Required work: Reproduce every record below exactly, with the pictures left out.

Given data:
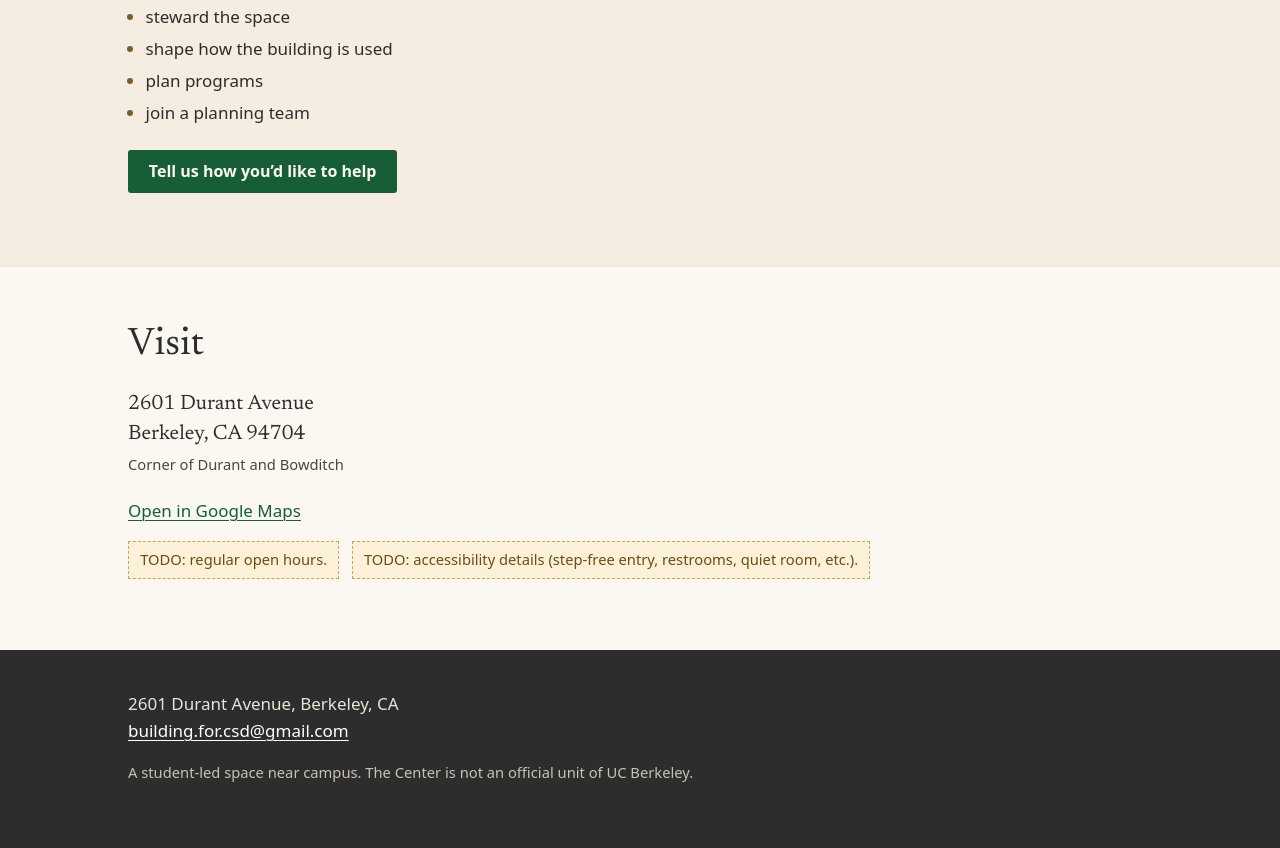
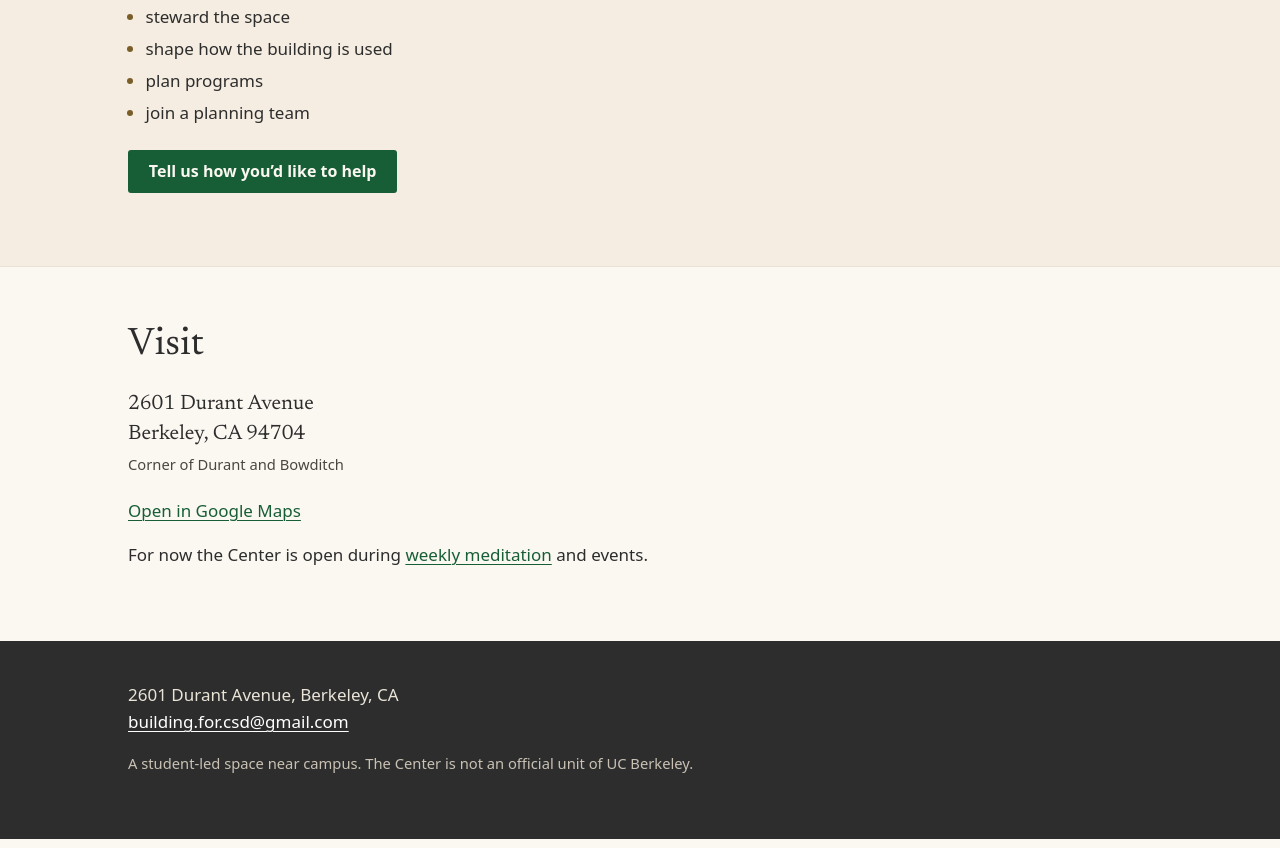
Before and after one commit to Building-CSD/building-csd.github.io, a plain HTML site: page index.html in a window 1280 px wide. Shown: the part 2994-3842 px from the top of the page. Drawn offline with Linux system fonts and the light colour scheme.

Commit message:
Add files via upload

```diff
--- a/index.html
+++ b/index.html
@@ -20,7 +20,7 @@
   <link rel="icon" href="favicon.png" type="image/png">
   <link rel="apple-touch-icon" href="apple-touch-icon.png">
   <link rel="preload" href="fonts/newsreader-400-italic.woff2" as="font" type="font/woff2" crossorigin>
-  <link rel="stylesheet" href="styles.css">
+  <link rel="stylesheet" href="styles.css?v=4">
 </head>
 <body>
 
@@ -98,7 +98,7 @@
       <figure class="photo">
         <img src="images/window.jpg" width="403" height="539" loading="lazy"
              alt="Tall leaded-glass doors standing open onto a garden with pink bougainvillea, a worn cushioned stool in the corner.">
-        <!-- TODO: add photos of the building at 2601 Durant (inside and outside) once we have them. -->
+        <!-- Optional: add photos of the building here later. -->
       </figure>
     </div>
   </section>
@@ -169,9 +169,7 @@
       </address>
       <p><a href="https://www.google.com/maps/place/Center+for+Spirituality+and+Dialogue+%7C+CSD/@37.8683901,-122.2565818,979m/data=!3m1!1e3!4m15!1m8!3m7!1s0x80857c2fa190d5d1:0x5bd534ed75fe6dee!2s2601+Durant+Ave,+Berkeley,+CA+94704!3b1!8m2!3d37.8683901!4d-122.2565818!16s%2Fg%2F11b8zf1wqk!3m5!1s0x80857d32d6e58b9b:0x38f5d8ae71e7ced2!8m2!3d37.8683901!4d-122.2565818!16s%2Fg%2F11_051hhqd">Open in Google Maps</a></p>
 
-      <!-- TODO: remove these two notes once you have the details. -->
-      <p class="todo">TODO: regular open hours.</p>
-      <p class="todo">TODO: accessibility details (step-free entry, restrooms, quiet room, etc.).</p>
+      <p>For now the Center is open during <a href="#meditation">weekly meditation</a> and events.</p>
     </div>
   </section>
 
--- a/styles.css
+++ b/styles.css
@@ -142,7 +142,6 @@ ul.plain li::marker { color: var(--brass); }
 address { font-style: normal; font-family: var(--serif); font-size: 1.3rem; line-height: 1.45; margin-bottom: 1rem; }
 address .small { font-family: var(--sans); }
 
-.todo { font-size: 0.92rem; color: #6b4c12; background: #fbf1d9; border: 1px dashed #c9a656; padding: 0.4rem 0.7rem; display: inline-block; margin-right: 0.5rem; }
 
 /* ---------- footer ---------- */
 .site-footer { background: var(--ink); color: #eae4d8; padding: 2.5rem 0 3rem; }
```
Also changed, not shown: 1 other file.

Exercise answer:
Before and after one commit to Building-CSD/building-csd.github.io, a plain HTML site: page index.html in a window 1280 px wide. Shown: the part 2994-3842 px from the top of the page. Drawn offline with Linux system fonts and the light colour scheme.

Commit message:
Add files via upload

```diff
--- a/index.html
+++ b/index.html
@@ -20,7 +20,7 @@
   <link rel="icon" href="favicon.png" type="image/png">
   <link rel="apple-touch-icon" href="apple-touch-icon.png">
   <link rel="preload" href="fonts/newsreader-400-italic.woff2" as="font" type="font/woff2" crossorigin>
-  <link rel="stylesheet" href="styles.css">
+  <link rel="stylesheet" href="styles.css?v=4">
 </head>
 <body>
 
@@ -98,7 +98,7 @@
       <figure class="photo">
         <img src="images/window.jpg" width="403" height="539" loading="lazy"
              alt="Tall leaded-glass doors standing open onto a garden with pink bougainvillea, a worn cushioned stool in the corner.">
-        <!-- TODO: add photos of the building at 2601 Durant (inside and outside) once we have them. -->
+        <!-- Optional: add photos of the building here later. -->
       </figure>
     </div>
   </section>
@@ -169,9 +169,7 @@
       </address>
       <p><a href="https://www.google.com/maps/place/Center+for+Spirituality+and+Dialogue+%7C+CSD/@37.8683901,-122.2565818,979m/data=!3m1!1e3!4m15!1m8!3m7!1s0x80857c2fa190d5d1:0x5bd534ed75fe6dee!2s2601+Durant+Ave,+Berkeley,+CA+94704!3b1!8m2!3d37.8683901!4d-122.2565818!16s%2Fg%2F11b8zf1wqk!3m5!1s0x80857d32d6e58b9b:0x38f5d8ae71e7ced2!8m2!3d37.8683901!4d-122.2565818!16s%2Fg%2F11_051hhqd">Open in Google Maps</a></p>
 
-      <!-- TODO: remove these two notes once you have the details. -->
-      <p class="todo">TODO: regular open hours.</p>
-      <p class="todo">TODO: accessibility details (step-free entry, restrooms, quiet room, etc.).</p>
+      <p>For now the Center is open during <a href="#meditation">weekly meditation</a> and events.</p>
     </div>
   </section>
 
--- a/styles.css
+++ b/styles.css
@@ -142,7 +142,6 @@ ul.plain li::marker { color: var(--brass); }
 address { font-style: normal; font-family: var(--serif); font-size: 1.3rem; line-height: 1.45; margin-bottom: 1rem; }
 address .small { font-family: var(--sans); }
 
-.todo { font-size: 0.92rem; color: #6b4c12; background: #fbf1d9; border: 1px dashed #c9a656; padding: 0.4rem 0.7rem; display: inline-block; margin-right: 0.5rem; }
 
 /* ---------- footer ---------- */
 .site-footer { background: var(--ink); color: #eae4d8; padding: 2.5rem 0 3rem; }
```
Also changed, not shown: 1 other file.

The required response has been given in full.